▶ _WHAT TO WORK ON_
Locate the line that contains "-![Na allocatie D](figures/memory-alloc-D.png)". Print it and each following line through the end of the listing, verbatim, and nothing more.

*** MATERIAL PROVIDED Section Begins ***

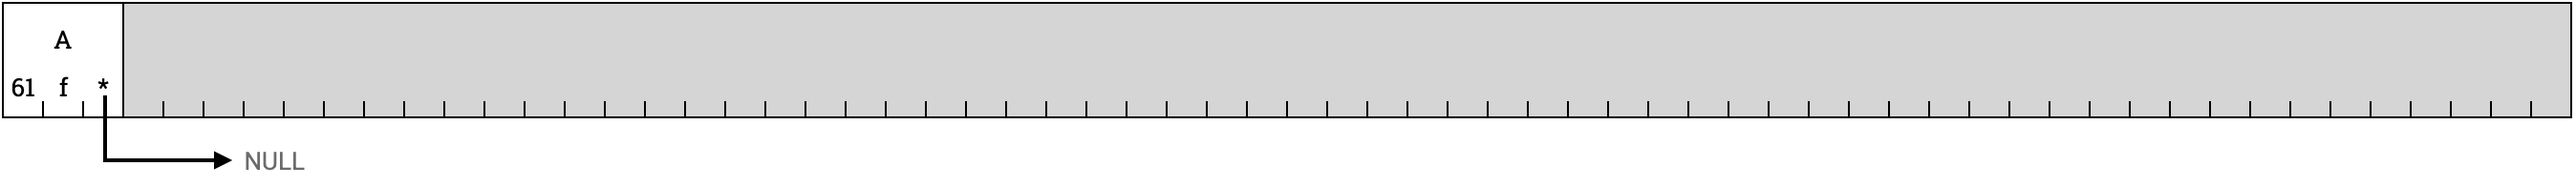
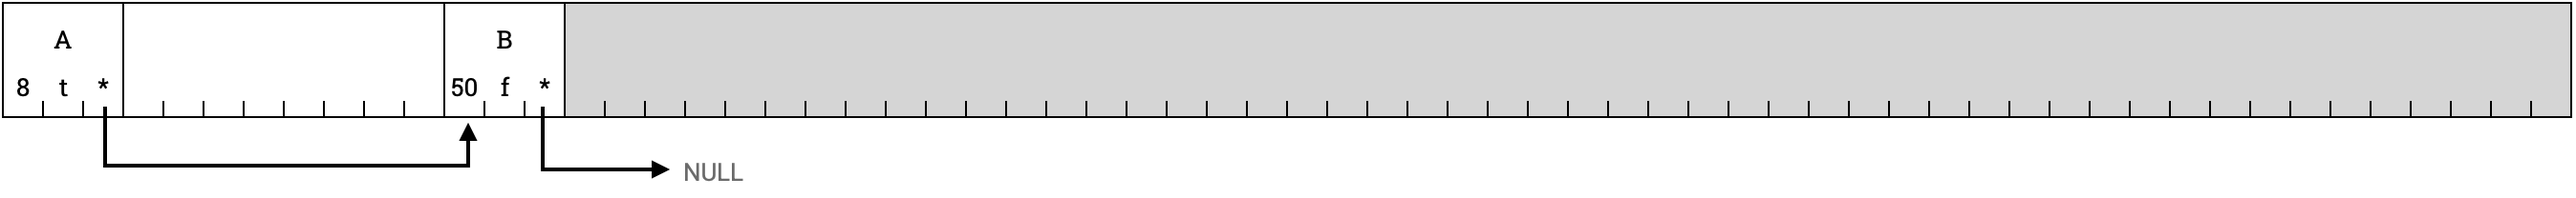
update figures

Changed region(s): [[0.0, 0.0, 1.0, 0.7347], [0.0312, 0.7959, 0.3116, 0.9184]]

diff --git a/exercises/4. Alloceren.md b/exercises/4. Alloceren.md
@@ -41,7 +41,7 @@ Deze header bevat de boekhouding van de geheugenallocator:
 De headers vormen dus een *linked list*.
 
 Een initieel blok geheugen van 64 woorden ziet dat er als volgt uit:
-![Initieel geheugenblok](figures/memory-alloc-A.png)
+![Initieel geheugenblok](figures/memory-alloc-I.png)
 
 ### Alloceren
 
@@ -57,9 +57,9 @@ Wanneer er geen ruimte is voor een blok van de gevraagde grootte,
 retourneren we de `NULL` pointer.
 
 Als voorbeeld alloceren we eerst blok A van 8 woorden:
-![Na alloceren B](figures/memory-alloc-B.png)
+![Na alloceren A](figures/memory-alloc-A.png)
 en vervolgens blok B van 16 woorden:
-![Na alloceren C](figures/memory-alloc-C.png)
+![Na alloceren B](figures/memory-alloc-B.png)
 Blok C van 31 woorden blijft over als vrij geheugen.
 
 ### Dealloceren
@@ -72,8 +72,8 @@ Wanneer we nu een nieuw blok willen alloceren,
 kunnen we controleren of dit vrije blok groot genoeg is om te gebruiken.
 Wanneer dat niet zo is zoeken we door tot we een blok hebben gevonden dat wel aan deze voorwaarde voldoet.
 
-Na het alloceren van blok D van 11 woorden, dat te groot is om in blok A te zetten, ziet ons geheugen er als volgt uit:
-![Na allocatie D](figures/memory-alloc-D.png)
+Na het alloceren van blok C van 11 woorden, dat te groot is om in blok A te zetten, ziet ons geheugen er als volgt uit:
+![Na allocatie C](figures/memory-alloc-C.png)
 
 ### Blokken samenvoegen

*** MATERIAL PROVIDED Section Ends ***

▶ _EXERCISE RESPONSE_
-![Na allocatie D](figures/memory-alloc-D.png)
+Na het alloceren van blok C van 11 woorden, dat te groot is om in blok A te zetten, ziet ons geheugen er als volgt uit:
+![Na allocatie C](figures/memory-alloc-C.png)
 
 ### Blokken samenvoegen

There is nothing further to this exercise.